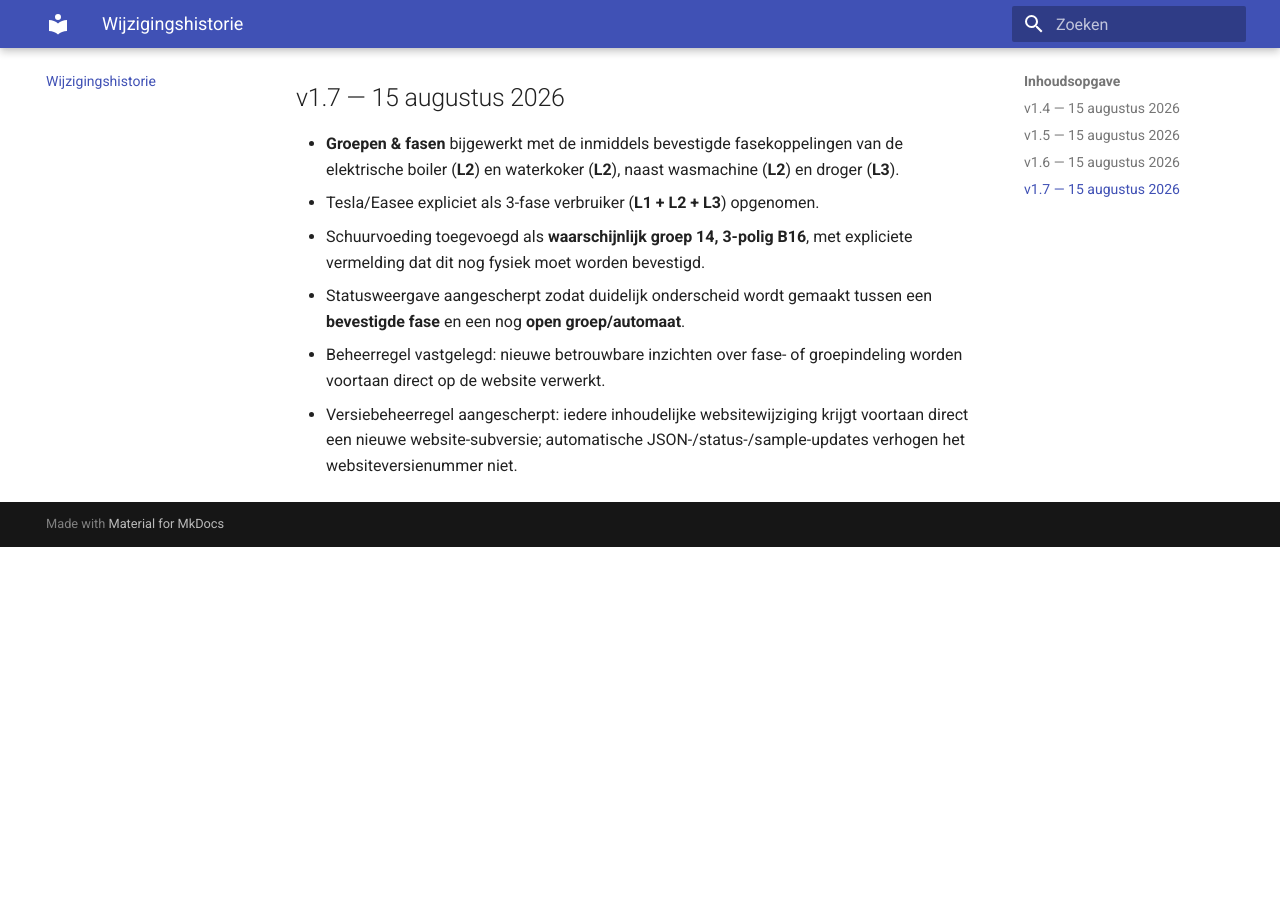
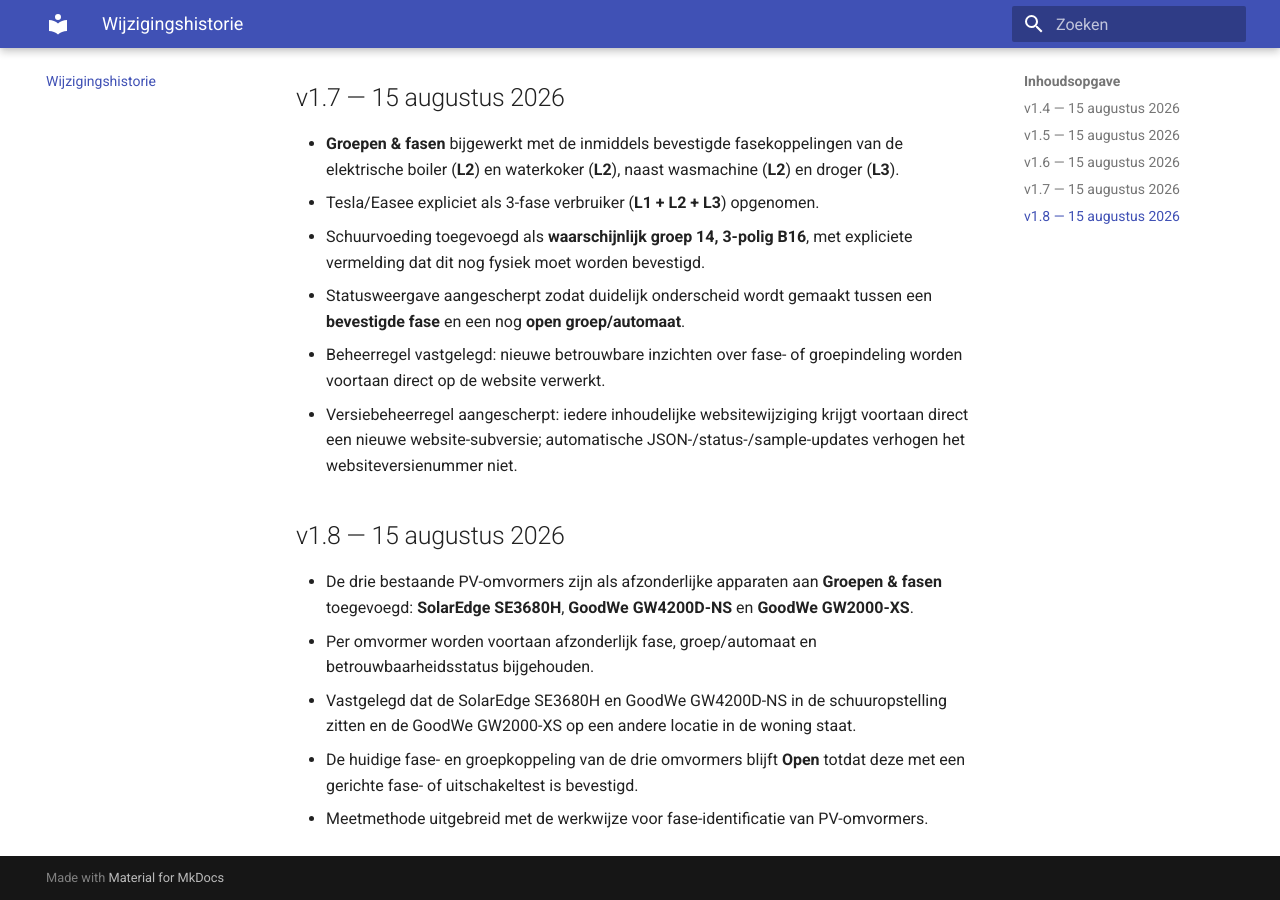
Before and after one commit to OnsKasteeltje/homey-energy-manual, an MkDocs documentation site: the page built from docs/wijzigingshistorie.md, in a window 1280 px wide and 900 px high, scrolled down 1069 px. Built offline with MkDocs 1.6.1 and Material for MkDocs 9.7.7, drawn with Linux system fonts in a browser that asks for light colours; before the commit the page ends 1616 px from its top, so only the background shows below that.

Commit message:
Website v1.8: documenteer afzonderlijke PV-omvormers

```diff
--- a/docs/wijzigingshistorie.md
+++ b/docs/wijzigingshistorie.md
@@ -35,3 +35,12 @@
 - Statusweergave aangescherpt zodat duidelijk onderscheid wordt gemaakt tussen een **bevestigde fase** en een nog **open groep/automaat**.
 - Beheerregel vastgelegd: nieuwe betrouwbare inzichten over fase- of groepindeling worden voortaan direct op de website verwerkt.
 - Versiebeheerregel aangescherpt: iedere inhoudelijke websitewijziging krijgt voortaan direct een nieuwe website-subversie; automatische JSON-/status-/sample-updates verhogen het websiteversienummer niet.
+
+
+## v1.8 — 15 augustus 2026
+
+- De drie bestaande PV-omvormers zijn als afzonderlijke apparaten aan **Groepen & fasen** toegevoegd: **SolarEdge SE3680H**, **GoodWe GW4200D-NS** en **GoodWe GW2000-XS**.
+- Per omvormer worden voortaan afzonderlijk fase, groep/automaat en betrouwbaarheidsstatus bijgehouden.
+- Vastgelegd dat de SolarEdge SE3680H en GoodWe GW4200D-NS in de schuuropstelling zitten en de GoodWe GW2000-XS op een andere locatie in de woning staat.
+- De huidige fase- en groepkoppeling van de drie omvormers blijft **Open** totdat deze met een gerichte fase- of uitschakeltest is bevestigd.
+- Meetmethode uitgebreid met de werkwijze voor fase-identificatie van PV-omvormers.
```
* * *
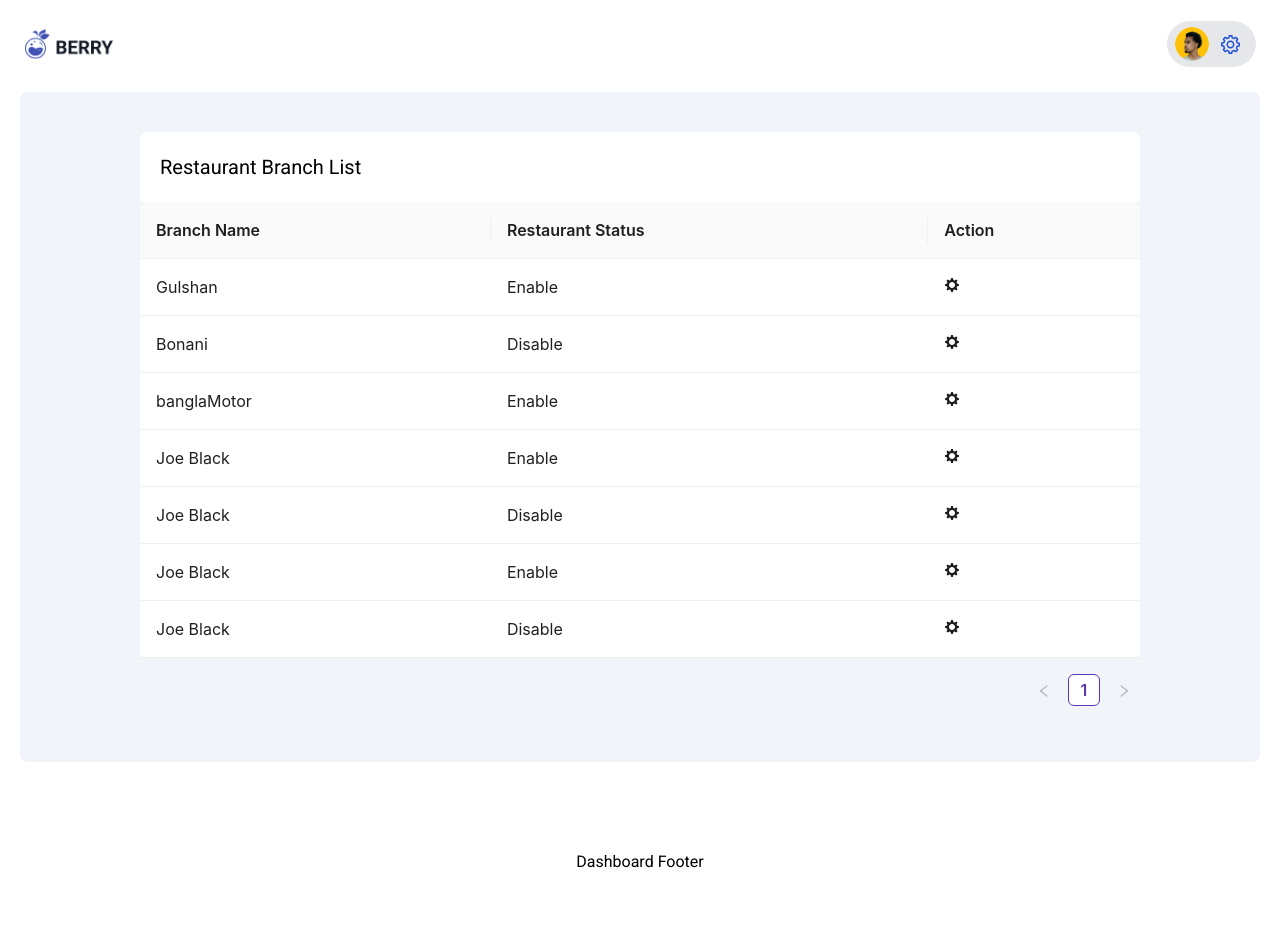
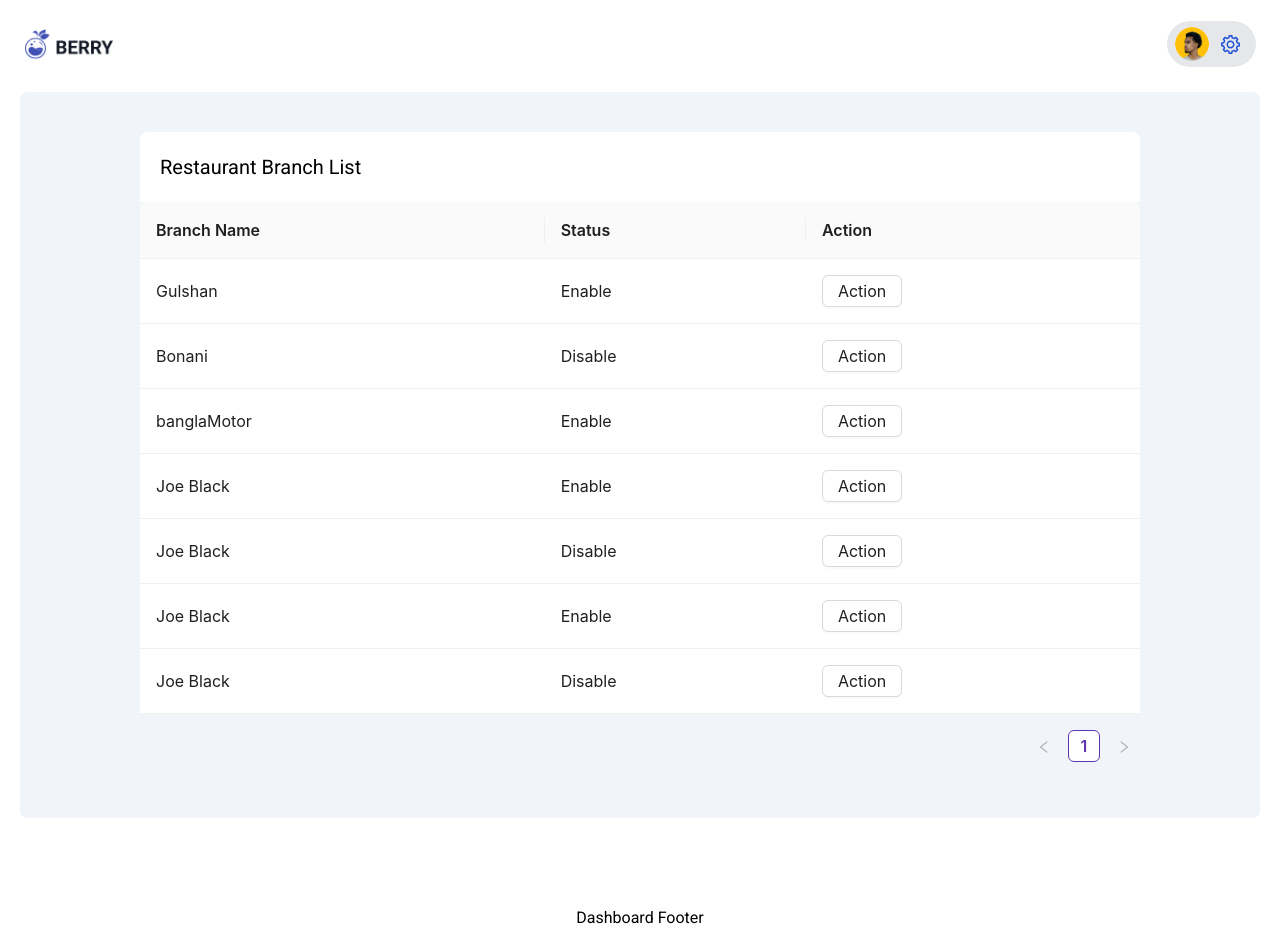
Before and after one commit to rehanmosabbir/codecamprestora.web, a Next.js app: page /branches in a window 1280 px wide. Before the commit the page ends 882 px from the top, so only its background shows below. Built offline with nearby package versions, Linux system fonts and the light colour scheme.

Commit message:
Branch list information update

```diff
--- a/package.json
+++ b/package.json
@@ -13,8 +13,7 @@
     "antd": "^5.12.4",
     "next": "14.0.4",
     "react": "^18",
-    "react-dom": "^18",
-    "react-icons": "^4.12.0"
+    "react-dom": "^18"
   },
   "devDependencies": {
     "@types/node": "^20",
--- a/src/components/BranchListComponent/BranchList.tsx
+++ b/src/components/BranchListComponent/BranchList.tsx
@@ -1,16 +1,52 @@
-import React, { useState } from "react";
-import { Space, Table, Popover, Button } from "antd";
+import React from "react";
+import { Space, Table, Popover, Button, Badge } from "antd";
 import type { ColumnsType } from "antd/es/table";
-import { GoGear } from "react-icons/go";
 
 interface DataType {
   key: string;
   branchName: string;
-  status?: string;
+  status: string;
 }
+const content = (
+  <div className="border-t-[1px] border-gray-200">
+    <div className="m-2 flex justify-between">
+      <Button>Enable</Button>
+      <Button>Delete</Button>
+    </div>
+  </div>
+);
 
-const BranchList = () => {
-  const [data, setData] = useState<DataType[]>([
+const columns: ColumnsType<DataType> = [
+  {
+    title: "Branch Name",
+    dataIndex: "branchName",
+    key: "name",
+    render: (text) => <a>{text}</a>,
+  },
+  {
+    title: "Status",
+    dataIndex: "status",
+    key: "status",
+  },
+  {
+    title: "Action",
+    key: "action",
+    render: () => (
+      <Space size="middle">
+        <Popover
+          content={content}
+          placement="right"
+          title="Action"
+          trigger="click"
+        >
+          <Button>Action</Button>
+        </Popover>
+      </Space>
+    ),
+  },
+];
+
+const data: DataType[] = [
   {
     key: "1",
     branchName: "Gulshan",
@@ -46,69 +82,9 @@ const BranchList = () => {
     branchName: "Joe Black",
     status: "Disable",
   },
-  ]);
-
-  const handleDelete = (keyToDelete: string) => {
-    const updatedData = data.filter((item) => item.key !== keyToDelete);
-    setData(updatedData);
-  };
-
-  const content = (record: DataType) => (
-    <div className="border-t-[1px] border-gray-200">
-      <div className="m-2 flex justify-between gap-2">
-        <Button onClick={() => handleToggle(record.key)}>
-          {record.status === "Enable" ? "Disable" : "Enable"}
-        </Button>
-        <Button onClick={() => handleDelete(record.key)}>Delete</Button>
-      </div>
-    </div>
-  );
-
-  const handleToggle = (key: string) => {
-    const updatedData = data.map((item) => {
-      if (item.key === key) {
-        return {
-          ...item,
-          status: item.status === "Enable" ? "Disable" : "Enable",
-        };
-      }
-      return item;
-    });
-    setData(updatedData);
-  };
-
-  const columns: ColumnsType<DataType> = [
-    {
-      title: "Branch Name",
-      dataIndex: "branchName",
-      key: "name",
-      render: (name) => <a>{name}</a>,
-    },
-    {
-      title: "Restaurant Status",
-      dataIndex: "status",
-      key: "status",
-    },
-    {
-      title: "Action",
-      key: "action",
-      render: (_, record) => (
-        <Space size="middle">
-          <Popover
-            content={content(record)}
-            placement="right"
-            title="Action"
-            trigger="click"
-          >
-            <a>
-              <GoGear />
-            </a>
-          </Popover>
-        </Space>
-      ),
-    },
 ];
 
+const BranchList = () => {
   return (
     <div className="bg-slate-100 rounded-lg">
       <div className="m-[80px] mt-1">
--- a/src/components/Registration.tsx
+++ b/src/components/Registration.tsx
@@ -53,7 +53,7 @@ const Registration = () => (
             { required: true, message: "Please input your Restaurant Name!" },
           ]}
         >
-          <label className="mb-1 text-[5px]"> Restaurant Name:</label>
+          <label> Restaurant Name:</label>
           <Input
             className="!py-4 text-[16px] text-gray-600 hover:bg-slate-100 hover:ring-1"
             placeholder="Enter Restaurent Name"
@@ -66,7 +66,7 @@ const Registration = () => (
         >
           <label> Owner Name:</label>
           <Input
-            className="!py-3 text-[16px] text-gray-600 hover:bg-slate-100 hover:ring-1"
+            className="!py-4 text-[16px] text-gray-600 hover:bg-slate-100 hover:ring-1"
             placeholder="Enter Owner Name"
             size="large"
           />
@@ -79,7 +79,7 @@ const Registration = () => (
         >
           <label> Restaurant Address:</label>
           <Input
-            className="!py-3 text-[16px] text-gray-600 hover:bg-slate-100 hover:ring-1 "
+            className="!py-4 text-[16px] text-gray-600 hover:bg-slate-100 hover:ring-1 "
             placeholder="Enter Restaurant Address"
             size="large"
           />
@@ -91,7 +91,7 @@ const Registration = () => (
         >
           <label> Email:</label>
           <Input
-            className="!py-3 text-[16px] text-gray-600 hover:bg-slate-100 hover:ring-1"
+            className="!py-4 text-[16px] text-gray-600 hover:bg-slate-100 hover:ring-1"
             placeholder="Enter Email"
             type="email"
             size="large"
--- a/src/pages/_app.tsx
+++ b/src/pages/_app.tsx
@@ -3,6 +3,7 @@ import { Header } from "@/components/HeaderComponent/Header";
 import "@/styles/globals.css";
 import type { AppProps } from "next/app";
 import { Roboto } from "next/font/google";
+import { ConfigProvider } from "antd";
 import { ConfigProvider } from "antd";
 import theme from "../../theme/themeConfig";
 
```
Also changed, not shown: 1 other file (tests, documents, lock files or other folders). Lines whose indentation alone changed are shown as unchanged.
---
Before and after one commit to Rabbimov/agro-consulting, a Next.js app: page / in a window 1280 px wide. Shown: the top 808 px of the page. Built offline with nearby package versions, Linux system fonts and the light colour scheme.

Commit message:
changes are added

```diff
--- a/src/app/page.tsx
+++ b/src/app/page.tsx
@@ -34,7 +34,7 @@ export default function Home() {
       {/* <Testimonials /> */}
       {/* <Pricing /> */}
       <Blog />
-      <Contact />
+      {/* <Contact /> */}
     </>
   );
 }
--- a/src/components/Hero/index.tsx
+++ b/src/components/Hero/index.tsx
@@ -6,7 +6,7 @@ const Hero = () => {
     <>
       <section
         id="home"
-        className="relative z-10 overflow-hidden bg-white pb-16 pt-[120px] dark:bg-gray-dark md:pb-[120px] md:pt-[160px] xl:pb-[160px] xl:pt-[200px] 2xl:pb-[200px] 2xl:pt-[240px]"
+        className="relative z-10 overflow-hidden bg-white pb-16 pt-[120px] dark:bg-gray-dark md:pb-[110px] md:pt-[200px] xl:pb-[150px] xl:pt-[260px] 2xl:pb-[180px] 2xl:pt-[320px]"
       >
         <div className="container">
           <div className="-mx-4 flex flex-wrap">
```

**What you have to do**: Each line above that contains the word "hover" should be returned.

**Solution**:
             className="!py-4 text-[16px] text-gray-600 hover:bg-slate-100 hover:ring-1"
-            className="!py-3 text-[16px] text-gray-600 hover:bg-slate-100 hover:ring-1"
+            className="!py-4 text-[16px] text-gray-600 hover:bg-slate-100 hover:ring-1"
-            className="!py-3 text-[16px] text-gray-600 hover:bg-slate-100 hover:ring-1 "
+            className="!py-4 text-[16px] text-gray-600 hover:bg-slate-100 hover:ring-1 "
-            className="!py-3 text-[16px] text-gray-600 hover:bg-slate-100 hover:ring-1"
+            className="!py-4 text-[16px] text-gray-600 hover:bg-slate-100 hover:ring-1"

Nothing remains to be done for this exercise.